Bond Financing refers to a method of financing capital improvement projects. Arlington County generally sells general obligation bonds. Arlington County seeks voter approval to issue general obligation bonds in November of even-numbered calendar years. Bond financing is generated through the borrowing of funds (principal) at a cost (interest) through the sale of municipal bonds. There are several types of bond financing:
• General Obligation (GO) Bonds - Arlington typically issues general obligation bonds, which must first be approved by the County’s voters and are secured by the full faith and credit of the County. Arlington’s practice is to schedule bond referenda for even-numbered calendar years, which correspond to odd-number fiscal years.
• Revenue Bonds – Arlington has issued low interest rate revenue bonds through the Virginia Water Revolving Loan Fund (VRLF) run by the Virginia Resources Authority for improvements to the Water Pollution Control Plant. Revenue bonds are typically secured solely by user fees or projected revenues and include no pledge from the General Fund. Revenue bonds typically carry a higher interest rate than GO bonds and generally have debt service coverage and other financial restrictions.
• Lease Revenue or Annual Appropriation Bonds – These types of bonds are secured by a “subject to appropriation” pledge by the County Board and do not require voter approval. They generally require the use of a third party to execute the lease transaction, such as the Industrial Development Authority (IDA), Virginia Resources Authority, or Virginia Municipal League / Virginia Association of Counties.
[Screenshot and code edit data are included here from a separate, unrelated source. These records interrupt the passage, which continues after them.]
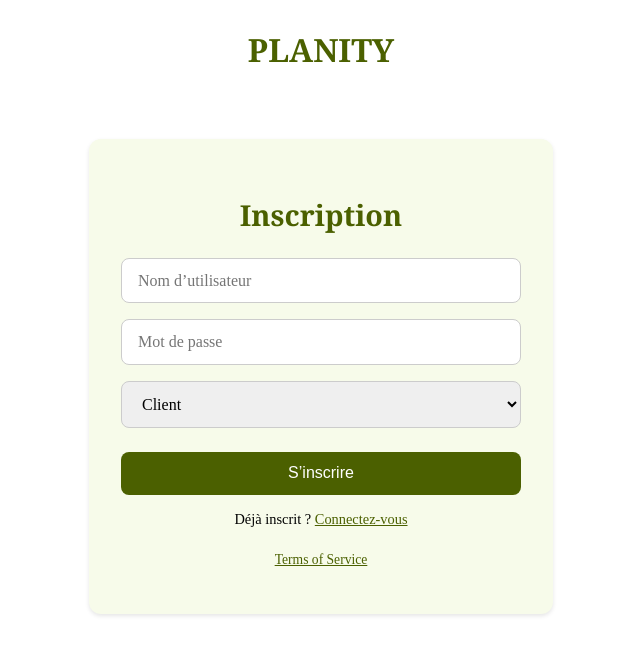
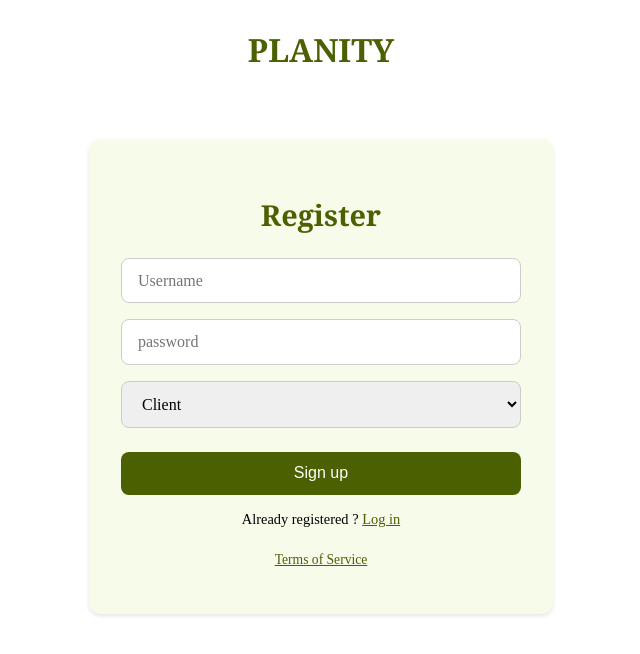
Before and after one commit to Titouxx/Home-Services-Booking, a React (Vite) app in the folder frontend/: page /register in a window 1280 px wide. Shown: the top 654 px of the page, without its empty margins (319-959 px from the left). Built offline with nearby package versions, Linux system fonts and the light colour scheme.

Commit message:
translated to english

```diff
--- a/frontend/src/components/Login.jsx
+++ b/frontend/src/components/Login.jsx
@@ -39,12 +39,12 @@ export default function Login() {
         <div className="auth-page">
             <Header />
             <div className="auth-container">
-                <h2 className="auth-title">Connexion</h2>
+                <h2 className="auth-title">Log In</h2>
                 <form onSubmit={handleLogin} className="auth-form">
                     <input
                         className="auth-input"
                         type="text"
-                        placeholder="Nom d’utilisateur"
+                        placeholder="Username"
                         value={username}
                         onChange={(e) => setUsername(e.target.value)}
                         required
@@ -52,7 +52,7 @@ export default function Login() {
                     <input
                         className="auth-input"
                         type="password"
-                        placeholder="Mot de passe"
+                        placeholder="password"
                         value={password}
                         onChange={(e) => setPassword(e.target.value)}
                         required
@@ -62,9 +62,9 @@ export default function Login() {
                     </button>
                 </form>
                 <p className="auth-switch">
-                    Pas encore inscrit ?{" "}
+                    Not registered yet ?{" "}
                     <span className="auth-link" onClick={() => navigate("/register")}>
-            Créez un compte
+            Register
           </span>
                 </p>
                 {/* --- nouveau lien Terms en bas --- */}
--- a/frontend/src/components/Register.jsx
+++ b/frontend/src/components/Register.jsx
@@ -35,12 +35,12 @@ export default function Register() {
         <div className="auth-page">
             <Header />
             <div className="auth-container">
-                <h2 className="auth-title">Inscription</h2>
+                <h2 className="auth-title">Register</h2>
                 <form onSubmit={handleRegister} className="auth-form">
                     <input
                         className="auth-input"
                         type="text"
-                        placeholder="Nom d’utilisateur"
+                        placeholder="Username"
                         value={username}
                         onChange={(e) => setUsername(e.target.value)}
                         required
@@ -48,7 +48,7 @@ export default function Register() {
                     <input
                         className="auth-input"
                         type="password"
-                        placeholder="Mot de passe"
+                        placeholder="password"
                         value={password}
                         onChange={(e) => setPassword(e.target.value)}
                         required
@@ -60,16 +60,16 @@ export default function Register() {
                         required
                     >
                         <option value="client">Client</option>
-                        <option value="prestataire">Prestataire</option>
+                        <option value="prestataire">Provider</option>
                     </select>
                     <button className="auth-button" type="submit">
-                        S’inscrire
+                        Sign up
                     </button>
                 </form>
                 <p className="auth-switch">
-                    Déjà inscrit ?{" "}
+                    Already registered ?{" "}
                     <span className="auth-link" onClick={() => navigate("/login")}>
-            Connectez-vous
+            Log in
           </span>
                 </p>
                 {/* --- nouveau lien Terms en bas --- */}
```
Also changed, not shown: 1 other file (tests, documents, lock files or other folders).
One of the criteria used to determine which projects will be funded with bond proceeds is the useful life of the improvement. Projects funded with bond proceeds generally have a useful life that is similar in length to the repayment schedule of the bonds. Historically, Arlington has issued 20-year general obligation serial bonds and paid the bonds using a two-year step-up schedule of principal repayment, and the average bond principal is outstanding for approximately 11 years. The Board’s financial policies allow for longer term bonds as long as the term of the bonds does not exceed the useful life of the project, and also allows for alternative amortization structures such as level debt service to better match certain revenue streams. Another capital funding source is inter-jurisdictional payments. Arlington has agreed to provide services to other jurisdictions through contractual agreements. For example, wastewater treatment services for some areas of Alexandria, Falls Church, and Fairfax County are provided by Arlington’s Water Pollution Control Plant. These jurisdictions also share in the cost of capital improvements of this facility, thus reducing the cost to Arlington users.
In 2012, for the twelfth consecutive year, Standard & Poor's, Fitch Ratings, and Moody's Investor Services have all rated Arlington County’s debt AAA/AAA/Aaa. Arlington is one of only 36 counties in the United States to carry the coveted triple-A bond rating from all three rating agencies. See the press release.
UPCOMING BOND SALES
RECENT GO BOND SALES